Robot Viking has been sadly lacking in coverage of Paizo’s excellent Pathfinder extension of the D&D 3.5 rules (and accompanying campaign world). That’s not by design — I just don’t play Pathfinder, and I always look like a twit when I try to speak authoritatively about things I know very little about (not that that always stops me). Luckily, fellow Viking Billy Gibbs is running a summer Pathfinder campaign. Even though Pathfinder has been around for a while, he’s looking at it with fresh eyes.

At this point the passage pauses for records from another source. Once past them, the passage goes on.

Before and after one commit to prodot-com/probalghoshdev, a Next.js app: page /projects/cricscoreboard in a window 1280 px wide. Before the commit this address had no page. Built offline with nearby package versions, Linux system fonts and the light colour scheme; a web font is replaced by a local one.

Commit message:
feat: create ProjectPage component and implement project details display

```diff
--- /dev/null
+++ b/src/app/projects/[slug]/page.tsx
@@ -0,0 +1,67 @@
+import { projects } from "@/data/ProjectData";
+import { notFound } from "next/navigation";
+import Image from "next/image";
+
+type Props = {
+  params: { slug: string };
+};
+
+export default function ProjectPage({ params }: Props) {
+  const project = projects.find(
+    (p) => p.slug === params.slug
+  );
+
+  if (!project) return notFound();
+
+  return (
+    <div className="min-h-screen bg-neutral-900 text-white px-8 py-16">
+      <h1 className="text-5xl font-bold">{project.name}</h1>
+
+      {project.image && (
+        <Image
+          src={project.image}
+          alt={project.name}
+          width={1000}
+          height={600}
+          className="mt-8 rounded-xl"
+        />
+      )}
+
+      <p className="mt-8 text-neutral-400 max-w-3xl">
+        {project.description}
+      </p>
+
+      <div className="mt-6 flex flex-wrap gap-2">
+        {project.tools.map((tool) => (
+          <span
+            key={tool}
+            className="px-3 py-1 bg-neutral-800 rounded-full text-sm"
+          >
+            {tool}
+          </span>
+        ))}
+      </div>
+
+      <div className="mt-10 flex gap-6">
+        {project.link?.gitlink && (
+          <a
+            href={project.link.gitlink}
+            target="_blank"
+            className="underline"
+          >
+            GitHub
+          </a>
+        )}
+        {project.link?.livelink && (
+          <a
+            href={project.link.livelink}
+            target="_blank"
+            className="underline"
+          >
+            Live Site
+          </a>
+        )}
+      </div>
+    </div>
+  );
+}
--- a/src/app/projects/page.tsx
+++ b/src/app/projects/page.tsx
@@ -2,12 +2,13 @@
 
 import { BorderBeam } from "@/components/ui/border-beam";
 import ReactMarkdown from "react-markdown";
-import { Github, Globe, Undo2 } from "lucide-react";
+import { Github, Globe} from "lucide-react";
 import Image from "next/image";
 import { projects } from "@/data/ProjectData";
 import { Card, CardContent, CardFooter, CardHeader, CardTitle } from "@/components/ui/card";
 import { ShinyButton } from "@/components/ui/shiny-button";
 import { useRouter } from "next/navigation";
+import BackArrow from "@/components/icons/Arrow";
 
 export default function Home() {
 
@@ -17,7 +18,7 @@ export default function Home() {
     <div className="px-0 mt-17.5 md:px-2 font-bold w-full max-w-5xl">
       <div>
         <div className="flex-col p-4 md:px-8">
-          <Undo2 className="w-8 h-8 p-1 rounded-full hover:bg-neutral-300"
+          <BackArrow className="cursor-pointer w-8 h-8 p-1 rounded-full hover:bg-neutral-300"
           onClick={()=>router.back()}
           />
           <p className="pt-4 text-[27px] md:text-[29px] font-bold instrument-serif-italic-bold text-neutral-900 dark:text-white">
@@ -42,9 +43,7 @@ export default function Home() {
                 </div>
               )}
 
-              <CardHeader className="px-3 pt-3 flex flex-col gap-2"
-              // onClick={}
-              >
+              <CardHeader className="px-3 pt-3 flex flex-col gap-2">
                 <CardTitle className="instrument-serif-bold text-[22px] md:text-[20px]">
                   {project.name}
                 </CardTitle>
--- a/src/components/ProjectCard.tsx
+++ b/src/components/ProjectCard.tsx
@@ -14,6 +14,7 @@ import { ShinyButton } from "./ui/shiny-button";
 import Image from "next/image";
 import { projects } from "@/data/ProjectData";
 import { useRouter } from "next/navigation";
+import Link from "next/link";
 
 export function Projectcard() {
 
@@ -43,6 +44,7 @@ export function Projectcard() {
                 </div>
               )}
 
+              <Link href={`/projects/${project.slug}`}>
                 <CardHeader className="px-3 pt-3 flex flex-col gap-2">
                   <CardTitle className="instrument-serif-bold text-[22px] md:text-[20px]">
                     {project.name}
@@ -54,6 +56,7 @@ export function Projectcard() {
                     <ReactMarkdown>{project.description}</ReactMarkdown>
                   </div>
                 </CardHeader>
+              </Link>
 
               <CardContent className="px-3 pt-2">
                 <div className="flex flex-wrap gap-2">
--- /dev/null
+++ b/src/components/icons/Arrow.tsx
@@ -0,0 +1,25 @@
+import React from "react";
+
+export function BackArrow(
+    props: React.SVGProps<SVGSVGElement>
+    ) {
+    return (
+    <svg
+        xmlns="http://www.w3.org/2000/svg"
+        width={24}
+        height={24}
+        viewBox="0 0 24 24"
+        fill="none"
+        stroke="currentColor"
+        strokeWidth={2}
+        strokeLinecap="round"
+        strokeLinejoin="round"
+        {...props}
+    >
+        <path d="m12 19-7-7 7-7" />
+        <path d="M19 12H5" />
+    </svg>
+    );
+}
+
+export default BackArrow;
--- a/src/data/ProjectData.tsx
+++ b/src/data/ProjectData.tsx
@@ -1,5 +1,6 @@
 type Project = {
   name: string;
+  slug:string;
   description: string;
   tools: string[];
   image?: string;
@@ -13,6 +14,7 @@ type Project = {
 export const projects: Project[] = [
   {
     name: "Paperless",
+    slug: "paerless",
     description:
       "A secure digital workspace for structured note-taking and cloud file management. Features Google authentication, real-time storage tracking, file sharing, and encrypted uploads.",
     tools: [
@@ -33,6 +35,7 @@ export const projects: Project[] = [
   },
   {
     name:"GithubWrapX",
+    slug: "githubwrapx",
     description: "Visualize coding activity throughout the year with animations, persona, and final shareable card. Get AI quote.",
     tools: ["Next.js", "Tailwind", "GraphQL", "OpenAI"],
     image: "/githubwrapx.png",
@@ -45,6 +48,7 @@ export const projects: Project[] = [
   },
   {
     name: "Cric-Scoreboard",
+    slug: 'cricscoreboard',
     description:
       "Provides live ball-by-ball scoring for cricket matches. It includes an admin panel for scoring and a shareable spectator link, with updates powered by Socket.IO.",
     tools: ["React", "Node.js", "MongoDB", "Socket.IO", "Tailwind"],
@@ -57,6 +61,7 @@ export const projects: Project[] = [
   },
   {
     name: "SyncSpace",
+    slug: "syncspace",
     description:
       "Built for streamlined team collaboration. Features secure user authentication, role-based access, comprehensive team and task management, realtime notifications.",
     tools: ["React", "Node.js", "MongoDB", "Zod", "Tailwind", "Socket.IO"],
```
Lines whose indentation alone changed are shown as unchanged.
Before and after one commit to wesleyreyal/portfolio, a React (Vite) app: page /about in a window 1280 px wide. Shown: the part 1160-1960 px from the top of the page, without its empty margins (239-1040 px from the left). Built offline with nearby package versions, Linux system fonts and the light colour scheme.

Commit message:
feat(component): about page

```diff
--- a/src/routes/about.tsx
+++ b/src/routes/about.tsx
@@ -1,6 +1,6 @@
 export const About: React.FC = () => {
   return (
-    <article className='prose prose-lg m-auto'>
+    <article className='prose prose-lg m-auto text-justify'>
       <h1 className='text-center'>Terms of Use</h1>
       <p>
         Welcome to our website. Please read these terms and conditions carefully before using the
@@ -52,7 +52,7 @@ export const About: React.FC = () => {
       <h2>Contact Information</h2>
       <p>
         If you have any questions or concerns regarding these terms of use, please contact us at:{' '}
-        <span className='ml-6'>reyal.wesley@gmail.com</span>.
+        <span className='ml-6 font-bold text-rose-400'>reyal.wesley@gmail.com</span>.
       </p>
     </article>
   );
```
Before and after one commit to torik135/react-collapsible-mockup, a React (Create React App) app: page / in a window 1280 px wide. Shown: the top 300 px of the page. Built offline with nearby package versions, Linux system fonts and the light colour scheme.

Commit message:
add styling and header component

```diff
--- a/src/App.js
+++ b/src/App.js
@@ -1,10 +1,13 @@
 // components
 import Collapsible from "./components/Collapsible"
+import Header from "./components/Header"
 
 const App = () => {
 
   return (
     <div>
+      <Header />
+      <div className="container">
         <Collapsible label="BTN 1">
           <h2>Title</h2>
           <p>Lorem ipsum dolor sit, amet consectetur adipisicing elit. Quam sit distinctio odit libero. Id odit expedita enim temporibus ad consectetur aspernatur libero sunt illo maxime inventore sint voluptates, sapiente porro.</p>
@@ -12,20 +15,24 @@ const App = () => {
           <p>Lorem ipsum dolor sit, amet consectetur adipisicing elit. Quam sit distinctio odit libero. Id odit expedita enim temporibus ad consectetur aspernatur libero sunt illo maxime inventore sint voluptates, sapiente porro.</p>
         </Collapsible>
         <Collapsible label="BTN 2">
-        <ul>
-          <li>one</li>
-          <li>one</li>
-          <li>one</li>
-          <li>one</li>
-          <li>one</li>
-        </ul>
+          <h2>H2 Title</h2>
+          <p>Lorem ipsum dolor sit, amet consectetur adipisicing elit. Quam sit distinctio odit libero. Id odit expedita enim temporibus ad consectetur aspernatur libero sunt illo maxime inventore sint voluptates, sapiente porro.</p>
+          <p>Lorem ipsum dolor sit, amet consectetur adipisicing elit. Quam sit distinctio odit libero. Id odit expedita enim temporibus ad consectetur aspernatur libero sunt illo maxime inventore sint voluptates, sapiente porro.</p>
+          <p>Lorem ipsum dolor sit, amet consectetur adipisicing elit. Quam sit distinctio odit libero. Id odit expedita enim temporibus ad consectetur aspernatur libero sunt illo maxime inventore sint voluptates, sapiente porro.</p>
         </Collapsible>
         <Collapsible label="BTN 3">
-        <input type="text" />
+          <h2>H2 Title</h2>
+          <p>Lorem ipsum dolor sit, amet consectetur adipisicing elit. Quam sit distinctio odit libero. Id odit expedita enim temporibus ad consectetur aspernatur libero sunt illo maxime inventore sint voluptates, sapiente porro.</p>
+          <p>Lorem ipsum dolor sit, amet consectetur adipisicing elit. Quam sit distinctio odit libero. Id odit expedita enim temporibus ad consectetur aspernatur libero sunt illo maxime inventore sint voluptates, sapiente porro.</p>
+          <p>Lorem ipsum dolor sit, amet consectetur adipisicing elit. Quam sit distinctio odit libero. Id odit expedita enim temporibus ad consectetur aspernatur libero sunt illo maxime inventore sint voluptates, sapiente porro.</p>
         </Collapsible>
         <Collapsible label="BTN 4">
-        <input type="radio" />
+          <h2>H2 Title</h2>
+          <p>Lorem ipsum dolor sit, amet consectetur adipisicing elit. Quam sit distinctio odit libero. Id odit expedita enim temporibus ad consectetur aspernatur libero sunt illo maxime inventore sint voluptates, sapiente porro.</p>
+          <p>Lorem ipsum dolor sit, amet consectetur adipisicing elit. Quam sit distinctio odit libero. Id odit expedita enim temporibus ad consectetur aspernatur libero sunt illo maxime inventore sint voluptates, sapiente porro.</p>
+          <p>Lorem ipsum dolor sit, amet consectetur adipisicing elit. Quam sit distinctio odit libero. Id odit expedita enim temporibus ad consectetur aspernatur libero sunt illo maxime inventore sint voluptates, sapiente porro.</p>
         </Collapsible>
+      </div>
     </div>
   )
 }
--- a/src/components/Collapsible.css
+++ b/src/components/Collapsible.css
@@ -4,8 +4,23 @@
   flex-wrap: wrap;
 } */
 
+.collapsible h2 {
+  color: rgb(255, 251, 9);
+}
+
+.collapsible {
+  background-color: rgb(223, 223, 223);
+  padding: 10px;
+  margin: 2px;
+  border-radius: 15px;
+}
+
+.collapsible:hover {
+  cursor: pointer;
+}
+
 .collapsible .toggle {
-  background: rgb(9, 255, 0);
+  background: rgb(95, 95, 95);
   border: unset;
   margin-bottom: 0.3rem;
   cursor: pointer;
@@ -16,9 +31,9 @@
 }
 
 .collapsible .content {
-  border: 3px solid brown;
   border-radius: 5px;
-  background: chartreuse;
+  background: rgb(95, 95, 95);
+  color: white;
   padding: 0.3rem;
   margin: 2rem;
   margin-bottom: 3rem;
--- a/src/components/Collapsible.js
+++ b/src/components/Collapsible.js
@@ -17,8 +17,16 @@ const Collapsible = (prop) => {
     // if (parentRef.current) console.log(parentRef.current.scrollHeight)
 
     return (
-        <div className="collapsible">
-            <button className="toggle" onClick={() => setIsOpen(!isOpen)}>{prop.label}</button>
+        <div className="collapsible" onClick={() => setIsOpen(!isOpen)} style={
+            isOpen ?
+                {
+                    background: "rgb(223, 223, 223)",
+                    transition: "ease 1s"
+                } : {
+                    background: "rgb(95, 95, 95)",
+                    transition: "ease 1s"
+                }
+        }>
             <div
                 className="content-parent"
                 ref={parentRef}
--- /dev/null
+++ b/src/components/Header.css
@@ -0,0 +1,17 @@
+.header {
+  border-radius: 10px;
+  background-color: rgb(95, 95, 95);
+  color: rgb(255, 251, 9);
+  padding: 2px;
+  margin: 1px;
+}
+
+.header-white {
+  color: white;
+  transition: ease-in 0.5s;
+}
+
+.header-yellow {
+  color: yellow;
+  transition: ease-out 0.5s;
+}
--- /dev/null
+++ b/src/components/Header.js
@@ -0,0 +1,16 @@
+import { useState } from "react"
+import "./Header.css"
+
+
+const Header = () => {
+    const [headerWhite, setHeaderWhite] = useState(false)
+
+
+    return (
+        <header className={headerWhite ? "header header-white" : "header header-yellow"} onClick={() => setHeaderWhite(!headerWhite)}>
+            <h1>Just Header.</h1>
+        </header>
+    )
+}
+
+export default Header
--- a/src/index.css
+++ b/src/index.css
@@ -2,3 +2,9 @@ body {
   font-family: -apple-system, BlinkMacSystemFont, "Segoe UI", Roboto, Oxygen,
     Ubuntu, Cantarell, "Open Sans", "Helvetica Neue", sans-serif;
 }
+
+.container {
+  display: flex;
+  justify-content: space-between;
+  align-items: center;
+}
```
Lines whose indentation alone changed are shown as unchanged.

Now, let me get one thing out of the way before I start rambling. I have never played D&D 3.5, and believe that 4th is a fairly decent skirmish game, even if everything has too much HP. Although the edition wars still rage on less savory websites, Iâ€™d like to think that we Cybernetic Norsemen are above such petty differences. Still, comparisons are unavoidable when Pathfinder is touted as the true fourth edition by some folks who can be quite scary. Anyway, let me get back on track, I have not played 3, 3.5, 3.14159 or any of those ones that start with 3. I have played a decent amount of 4th, so that will be what I will be making most of my comparisons to.
The first thing I noticed when trying to set up encounters as a DM was the Challenge Ratings donâ€™t match up to player level in a 1:1 manner. In Fourth Edition a monster is given an approximate level in comparison to the PCs. For example a level 2 young Kruthik is approximately equal to a level 2 PC of a comparative role. In Pathfinder the CR indicates its power level in comparison to a party of four PCs a CR 2 bugbear could hold his own against four level 2 PCs. This isnâ€™t an exact science so itâ€™s often not a good idea to send those PCs after that bugbear unless you know a bit about the party and a real good idea of how that creature fights or else your combat could go massively wrong in either direction. This is especially true for spell casting bad guys. These guys are glass cannons in the most terrifying sense, with little armor and less health they go down easy. Defend them well if theyâ€™re key to a campaign or encounter, otherwise your PCs will be disappointed, and so will you.
This lack of health is a great thing in my book. Everything has small amounts of health, and puts out comparatively large amounts of damage. This lethality in combat keeps the pace going and Iâ€™ve found encourages role-playing in combat simply because when you canâ€™t just take hits all day youâ€™re much more inclined to negotiate or retreat, deciding that you might want to work out a plan before you pounce is suggested.
Iâ€™m a combat oriented DM so my thoughts naturally go towards combat andÂ I chose Pathfinder based largely on how combat functioned. That and how magic feels like magic. I know a lot of folks complain about how 4th is WoW and ruining RPGs forever and I would have to disagree with them. Itâ€™s not WoW, itâ€™s Final Fantasy Tactics: Tabletop Edition. The downside with this focus on tactical combat is that theyâ€™ve made magic feel mundane. Nearly all the spells are combat oriented, gouts of flame, and such. Nothing wrong with shooting fire, but when magic feels the same as archery, thereâ€™s a bit of a problem. Pathfinder has spells that do all sorts of weird magical things. Heck, itâ€™s possible to make a wizard in Pathfinder with no damaging spells and try to MacGuyver your way through life with those nonâ€“combat utility spells [Like my old illusionist sorceror! â€“ Ed.]. Making each spell only able to be cast once per day does seem to slow down the progression with regard to in-game time, due to the need to stop and camp quite often to recharge everything, but that allows the effects you get from spells and abilities to be more massive than as is generally allowed in 4E.
Another big difference is the skill system. In Pathfinder, you put ranks in skills as you level up, and you cannot put more ranks into any particular skill than your total number of hit dice, essentially your total level including any multi-classing. This causes characters to be more of a jack of all trades than in 4th where you are just trained in a few skills with a +5 bonus to those skills, and are generally ineffectual in the rest. I prefer the more varied method because it allows me, as DM, to throw more skill challenges at the PCs without the fear that itâ€™ll be something they stand no chance at succeeding in.
Overall I think I prefer Pathfinder to 4th for my gaming group at home. It better fits the style of play that weâ€™re looking for, although Iâ€™m still trying to convince them Shadowrun is a good idea. I do look forward to the return to university and the Legend of Zelda themed campaign Iâ€™m playing there. Deku Wizard GO!